Now, partially because it is always important to look towards the future and partially because I do not want to end this piece on a Kobe-Jordan comparison as that would serve as a beacon for trollish comments, and I don't want to up bluexfalcon and SoCalGal's workloads (they're already overworked enough as is with the damn spambots); I shall leave you with my thoughts on Kobe's place in the annals of the game, based on how he compares to the current generation:
I do not see any player in the League today that can challenge that. With so much reliance on athleticism instead of the fundamentals that Kobe Bryant has built his game on, I do not see one player that could continue to be the Man on a Championship team or an MVP contender (maybe even favourite) in their fifteenth season in the League.
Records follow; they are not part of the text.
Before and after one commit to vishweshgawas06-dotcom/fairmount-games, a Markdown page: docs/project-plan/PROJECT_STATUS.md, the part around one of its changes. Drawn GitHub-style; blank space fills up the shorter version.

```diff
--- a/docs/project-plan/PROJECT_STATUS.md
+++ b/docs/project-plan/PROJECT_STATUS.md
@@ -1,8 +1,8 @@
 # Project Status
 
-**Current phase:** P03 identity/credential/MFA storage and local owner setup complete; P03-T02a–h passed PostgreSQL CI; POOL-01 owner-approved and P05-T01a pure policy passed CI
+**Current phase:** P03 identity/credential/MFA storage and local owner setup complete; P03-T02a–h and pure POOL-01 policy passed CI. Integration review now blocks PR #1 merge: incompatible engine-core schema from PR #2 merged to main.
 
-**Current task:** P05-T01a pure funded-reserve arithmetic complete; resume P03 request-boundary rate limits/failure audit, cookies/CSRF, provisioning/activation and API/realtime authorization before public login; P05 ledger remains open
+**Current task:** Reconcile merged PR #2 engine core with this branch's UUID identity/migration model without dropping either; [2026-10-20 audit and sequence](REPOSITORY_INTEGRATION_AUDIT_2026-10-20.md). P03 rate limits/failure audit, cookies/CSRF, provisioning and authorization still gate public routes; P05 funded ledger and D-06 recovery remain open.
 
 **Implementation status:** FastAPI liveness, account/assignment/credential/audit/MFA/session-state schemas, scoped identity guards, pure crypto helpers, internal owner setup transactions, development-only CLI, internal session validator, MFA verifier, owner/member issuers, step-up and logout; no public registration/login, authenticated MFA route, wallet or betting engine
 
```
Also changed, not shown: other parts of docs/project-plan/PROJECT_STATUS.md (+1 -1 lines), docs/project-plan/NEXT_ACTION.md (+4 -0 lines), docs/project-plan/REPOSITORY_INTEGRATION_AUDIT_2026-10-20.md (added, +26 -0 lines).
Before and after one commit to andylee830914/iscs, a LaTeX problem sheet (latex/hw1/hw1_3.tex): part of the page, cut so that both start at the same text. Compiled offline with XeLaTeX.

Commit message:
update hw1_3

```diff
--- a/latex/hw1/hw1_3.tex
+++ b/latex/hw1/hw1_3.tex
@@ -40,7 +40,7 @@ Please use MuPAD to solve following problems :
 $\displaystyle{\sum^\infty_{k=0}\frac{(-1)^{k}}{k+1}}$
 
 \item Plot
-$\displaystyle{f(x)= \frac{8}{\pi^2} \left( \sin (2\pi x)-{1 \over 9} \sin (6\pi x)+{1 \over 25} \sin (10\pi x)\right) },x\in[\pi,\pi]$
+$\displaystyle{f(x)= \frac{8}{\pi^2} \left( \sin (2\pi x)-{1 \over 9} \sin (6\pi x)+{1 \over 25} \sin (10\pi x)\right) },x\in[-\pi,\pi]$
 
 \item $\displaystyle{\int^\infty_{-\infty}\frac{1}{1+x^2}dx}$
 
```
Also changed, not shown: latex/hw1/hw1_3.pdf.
There are certain stars that could age well due to their shooting stroke, such as, say, Kevin Durant, but shooting stroke alone would not have anyone in the MVP discussion.
With the way in which he modifies his game, maintains his fitness, and uses his intelligence, it seems very likely that Kobe will go down as having the greatest tail end of his career of any player of all time, and depending on how long this tail end lasts, that may well propel him into a favourable position for Greatest of All Time.
All statistics are from basketball-reference.com, with the exception of Kobe's % assisted, which is from hoopdata.com
Which was the best season?
2010-2011 Kobe Bryant (523 votes)
1997-1998 Michael Jordan (289 votes)
1999-2000 Karl Malone (36 votes)
848 total votes